In a World Without Innovation
Writer: Gracie Enticknap
Editor: Jasmine Lai
Artist: Patrick Marenda
Science fiction is a fascinating and transfixing genre which many consider the height of imagination. It takes science and technologies from real life, twisting and morphing them into fantastical or threatening innovations ingrained into futuristic societies. The Children of Men, however, takes a turn from this common trope, to build and explore a world in which experimental scientific solutions and innovation have failed to resolve impending human extinction.
The Children of Men, was written in 1992 by P.D James and takes place in the then-future year of 2021 (how meta is that). It’s a bleak, dystopian imagination of the future, where a global infertility pandemic has prevented the birth of any babies for 25 years, and with it society has descended into a state of emotional and economic chaos. Below the overtones of nationalism, authoritarianism, and racism, science relentlessly attempts to discover the cause of this issue and the solution to it. But in a world without the revolutionary technologies of artificial wombs or reproductive cloning, scientific efforts cannot be the hope and hero we so often expect it to be.
The cultural impact of science is told in the novel through the social consequences of a society without children. Raising children is an integral part of all global cultures, and here, without it, we see how women push around empty strollers and pose as mothers, causing immense distress and delusion. As a central part of many relationships, the absence of children results in disconnection, tension and the unfolding of relationships in the novel. Through this, James suggests that with the loss of children comes the loss of the primary purpose for sex or love. This way, at the hand of innovative failure, James uncovers a world that is disinterested, even from recreation, as the imminent death of humanity drains the meaning from life.
This disinterested attitude, a sign of dejection and lack of confidence in the future, explains its society’s increasing comfort with authoritarianism. The novel therefore subtextually reminds us how science and democracy are mutually reinforcing institutions. Democracies depend on science to effectively address public problems and provide a model of rational deliberation. Science can provide a freedom from fear, from want and from hopelessness, but without objective public engagement in problem solving, without successful science and necessary experimentation, these problems are left at the responsibility of the government who take yield of people’s civil liberties to provide such freedoms

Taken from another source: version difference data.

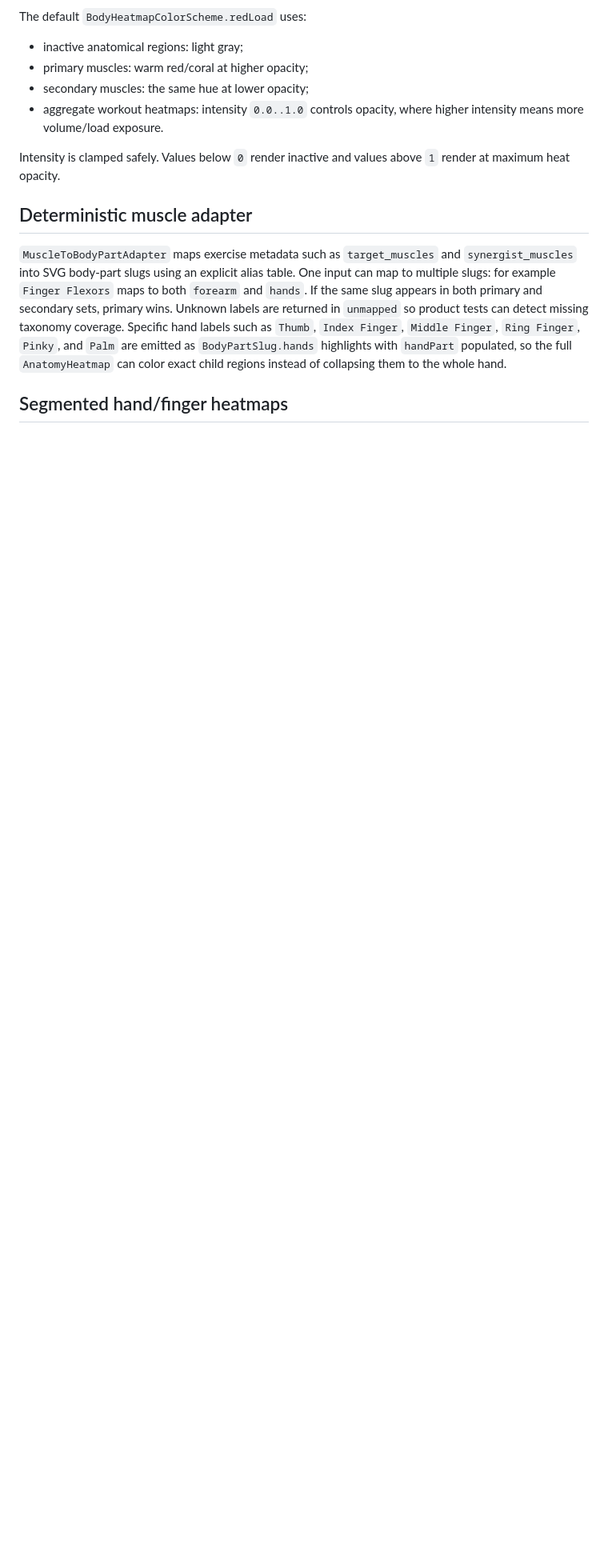
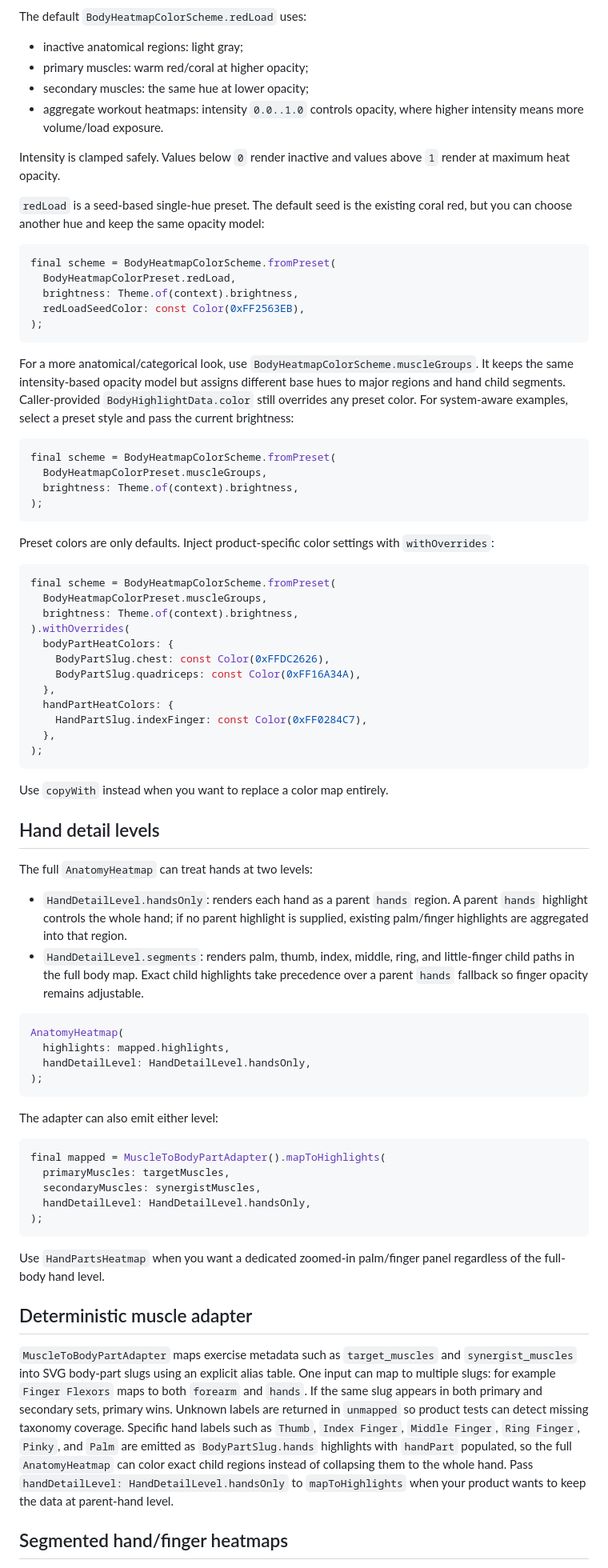
Before and after one commit to kdhfred/anatomy_heatmap, a Markdown page: README.md, the part around the change printed below. Shown: that part at 80% size. Drawn GitHub-style; blank space fills up the shorter version.

````diff
--- a/README.md
+++ b/README.md
@@ -90,6 +97,81 @@ The default `BodyHeatmapColorScheme.redLoad` uses:
 Intensity is clamped safely. Values below `0` render inactive and values above
 `1` render at maximum heat opacity.
 
+`redLoad` is a seed-based single-hue preset. The default seed is the existing
+coral red, but you can choose another hue and keep the same opacity model:
+
+```dart
+final scheme = BodyHeatmapColorScheme.fromPreset(
+  BodyHeatmapColorPreset.redLoad,
+  brightness: Theme.of(context).brightness,
+  redLoadSeedColor: const Color(0xFF2563EB),
+);
+```
+
+For a more anatomical/categorical look, use
+`BodyHeatmapColorScheme.muscleGroups`. It keeps the same intensity-based opacity
+model but assigns different base hues to major regions and hand child segments.
+Caller-provided `BodyHighlightData.color` still overrides any preset color.
+For system-aware examples, select a preset style and pass the current brightness:
+
+```dart
+final scheme = BodyHeatmapColorScheme.fromPreset(
+  BodyHeatmapColorPreset.muscleGroups,
+  brightness: Theme.of(context).brightness,
+);
+```
+
+Preset colors are only defaults. Inject product-specific color settings with
+`withOverrides`:
+
+```dart
+final scheme = BodyHeatmapColorScheme.fromPreset(
+  BodyHeatmapColorPreset.muscleGroups,
+  brightness: Theme.of(context).brightness,
+).withOverrides(
+  bodyPartHeatColors: {
+    BodyPartSlug.chest: const Color(0xFFDC2626),
+    BodyPartSlug.quadriceps: const Color(0xFF16A34A),
+  },
+  handPartHeatColors: {
+    HandPartSlug.indexFinger: const Color(0xFF0284C7),
+  },
+);
+```
+
+Use `copyWith` instead when you want to replace a color map entirely.
+
+## Hand detail levels
+
+The full `AnatomyHeatmap` can treat hands at two levels:
+
+- `HandDetailLevel.handsOnly`: renders each hand as a parent `hands` region.
+  A parent `hands` highlight controls the whole hand; if no parent highlight is
+  supplied, existing palm/finger highlights are aggregated into that region.
+- `HandDetailLevel.segments`: renders palm, thumb, index, middle, ring, and
+  little-finger child paths in the full body map. Exact child highlights take
+  precedence over a parent `hands` fallback so finger opacity remains adjustable.
+
+```dart
+AnatomyHeatmap(
+  highlights: mapped.highlights,
+  handDetailLevel: HandDetailLevel.handsOnly,
+);
+```
+
+The adapter can also emit either level:
+
+```dart
+final mapped = MuscleToBodyPartAdapter().mapToHighlights(
+  primaryMuscles: targetMuscles,
+  secondaryMuscles: synergistMuscles,
+  handDetailLevel: HandDetailLevel.handsOnly,
+);
+```
+
+Use `HandPartsHeatmap` when you want a dedicated zoomed-in palm/finger panel
+regardless of the full-body hand level.
+
 ## Deterministic muscle adapter
 
 `MuscleToBodyPartAdapter` maps exercise metadata such as `target_muscles` and
@@ -101,7 +183,8 @@ can detect missing taxonomy coverage. Specific hand labels such as `Thumb`,
 `Index Finger`, `Middle Finger`, `Ring Finger`, `Pinky`, and `Palm` are emitted
 as `BodyPartSlug.hands` highlights with `handPart` populated, so the full
 `AnatomyHeatmap` can color exact child regions instead of collapsing them to the
-whole hand.
+whole hand. Pass `handDetailLevel: HandDetailLevel.handsOnly` to
+`mapToHighlights` when your product wants to keep the data at parent-hand level.
 
 ## Segmented hand/finger heatmaps
 
````
Also changed, not shown: other parts of README.md (+11 -4 lines), CHANGELOG.md (+6 -0 lines), docs/images/anatomy_heatmap_iphone17_pro_max.png, 8 other files.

Here, the failure of science further intersects with authoritarianism, brutality, exploitation, and despair. Freedom from fear is manufactured by the Warden through banishing criminals to the Isle of Man, an island devolved into anarchy. Freedom from want is provided by the purchase and exploitation of migrant labour to serve and support the ageing population. Freedom from hopelessness, however, is the greatest incapacity of the government, and so with euthanasia and organised dying, society places a huge and haunting importance on suicide, or the so-called ‘Quietus’. It is here that the most tragic consequence of scientific failure is imagined and made palpable.
Throughout its subtext, James’ novel awakens us to the influence of science meeting our needs, resolving our concerns and being our hope for a better future. Yet with a childless future devoid of legacy, it would appear James believes that the ordinary, extraordinary human life we live and experience has lost its entire appeal. As sci-fi characteristically carries an element of truth, the gradual disintegration of society explored in The Children of Men is therefore a powerful telling of science’s impact on culture, the security it gives us, and a chilling reminder of our incredible reliance on scientific invention.